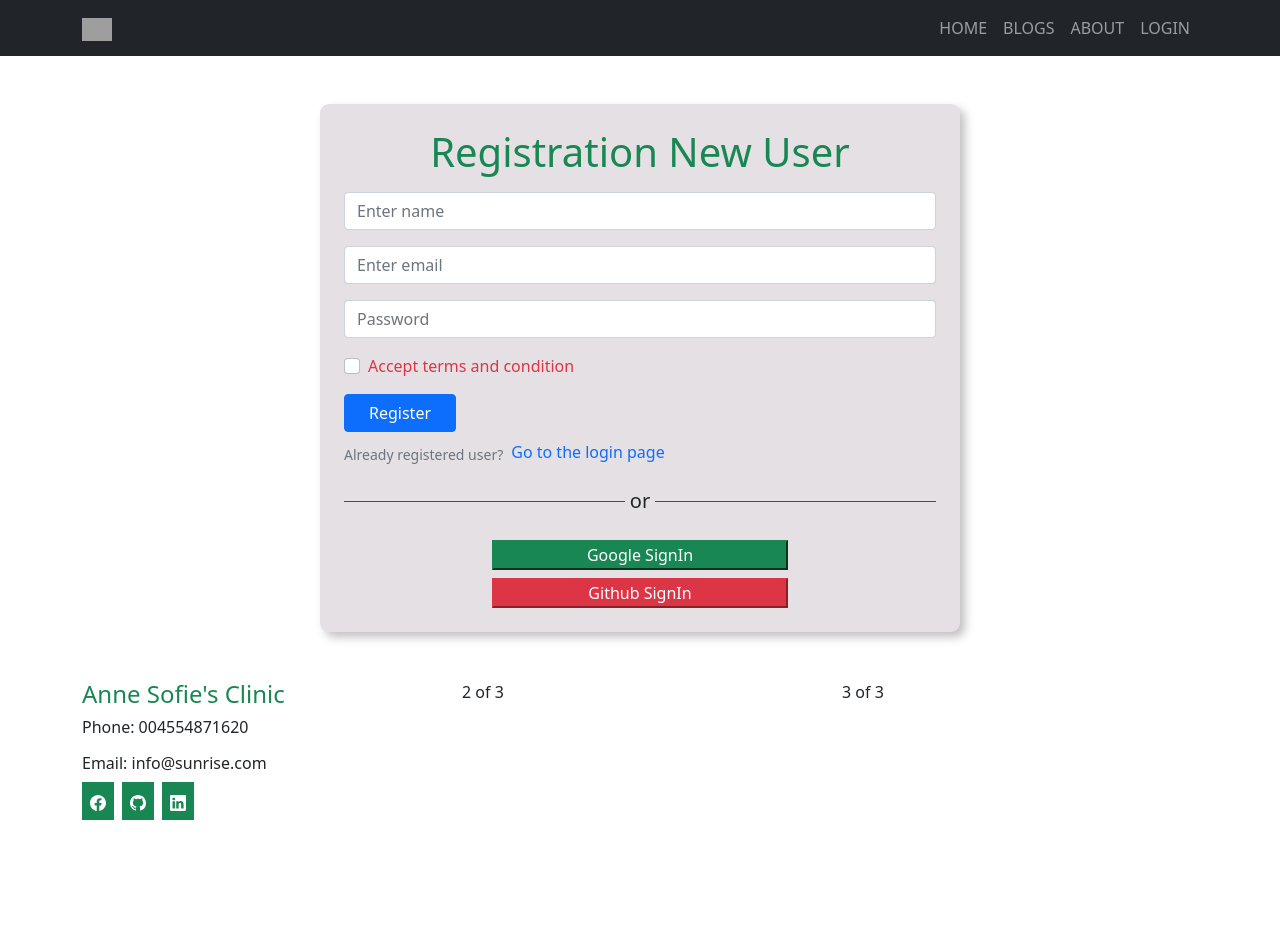
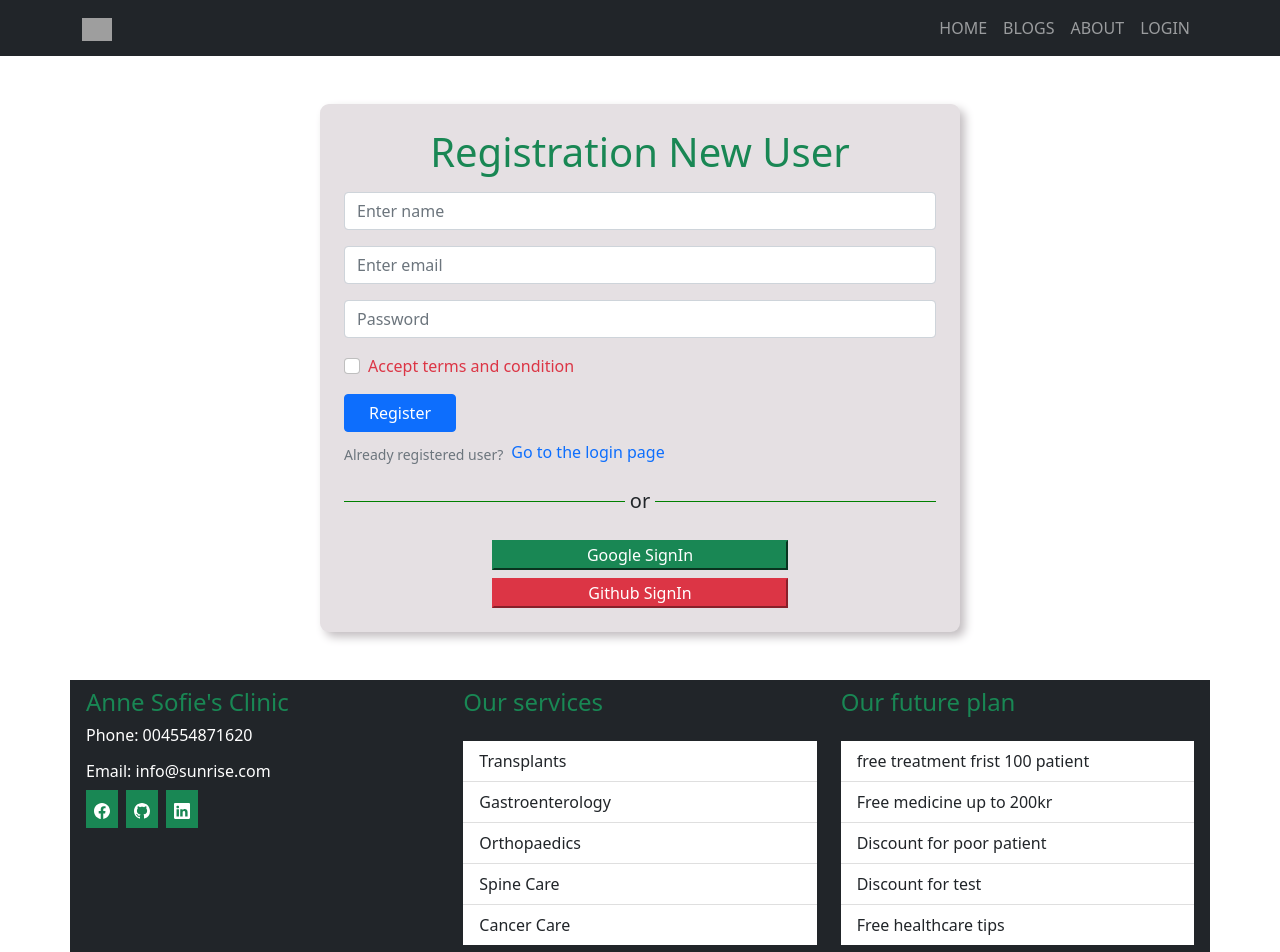
Before and after one commit to Masitbd/independent-service-provider, a React (Create React App) app: page /register in a window 1280 px wide. Shown: the top 952 px of the page. Before the commit the page ends 829 px from the top, so only its background shows below. Built offline with nearby package versions, Linux system fonts and the light colour scheme; no server answers; grey boxes are pictures that could not be loaded.

Commit message:
footer done

```diff
--- a/src/components/Footer/Footer.js
+++ b/src/components/Footer/Footer.js
@@ -3,18 +3,18 @@ import { Col, Container, Row } from "react-bootstrap";
 import { BsFacebook } from "react-icons/bs";
 import { BsGithub } from "react-icons/bs";
 import { BsLinkedin } from "react-icons/bs";
-import { Link } from "react-router-dom";
+
 import "./Foorer.css";
 
 const Footer = () => {
   return (
     <div className="my-3">
-      <Container>
+      <Container className="bg-dark py-2 px-3">
         <Row>
           <Col>
             <h4 className="text-success">Anne Sofie's Clinic</h4>
-            <p className="lh-sm">Phone: 004554871620</p>
-            <p className="lh-sm">Email: info@sunrise.com</p>
+            <p className="lh-sm text-white">Phone: 004554871620</p>
+            <p className="lh-sm text-white">Email: info@sunrise.com</p>
             <a
               className="text-decoration-none bg-success p-2 text-white"
               href="www.facebook.com"
@@ -38,9 +38,30 @@ const Footer = () => {
             </a>
           </Col>
 
-          <Col>2 of 3</Col>
-          <Col>3 of 3</Col>
+          <Col>
+            <h4 className="text-success">Our services</h4>
+            <ul class="list-group list-group-flush py-3">
+              <li class="list-group-item">Transplants</li>
+              <li class="list-group-item">Gastroenterology</li>
+              <li class="list-group-item">Orthopaedics</li>
+              <li class="list-group-item">Spine Care</li>
+              <li class="list-group-item">Cancer Care</li>
+            </ul>
+          </Col>
+          <Col>
+            <h4 className="text-success">Our future plan</h4>
+            <ul class="list-group list-group-flush py-3">
+              <li class="list-group-item">free treatment frist 100 patient</li>
+              <li class="list-group-item">Free medicine up to 200kr</li>
+              <li class="list-group-item">Discount for poor patient</li>
+              <li class="list-group-item">Discount for test</li>
+              <li class="list-group-item">Free healthcare tips</li>
+            </ul>
+          </Col>
         </Row>
+        <p className="text-white text-center py-2">
+          © 2022 Anne Sofie's Clinic
+        </p>
       </Container>
     </div>
   );
```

——————————

ASSIGNMENT:
A copy of each line above that holds the word "import" is the expected answer.

WORKED SOLUTION:
@@ -3,18 +3,18 @@ import { Col, Container, Row } from "react-bootstrap";
 import { BsFacebook } from "react-icons/bs";
 import { BsGithub } from "react-icons/bs";
 import { BsLinkedin } from "react-icons/bs";
-import { Link } from "react-router-dom";
 import "./Foorer.css";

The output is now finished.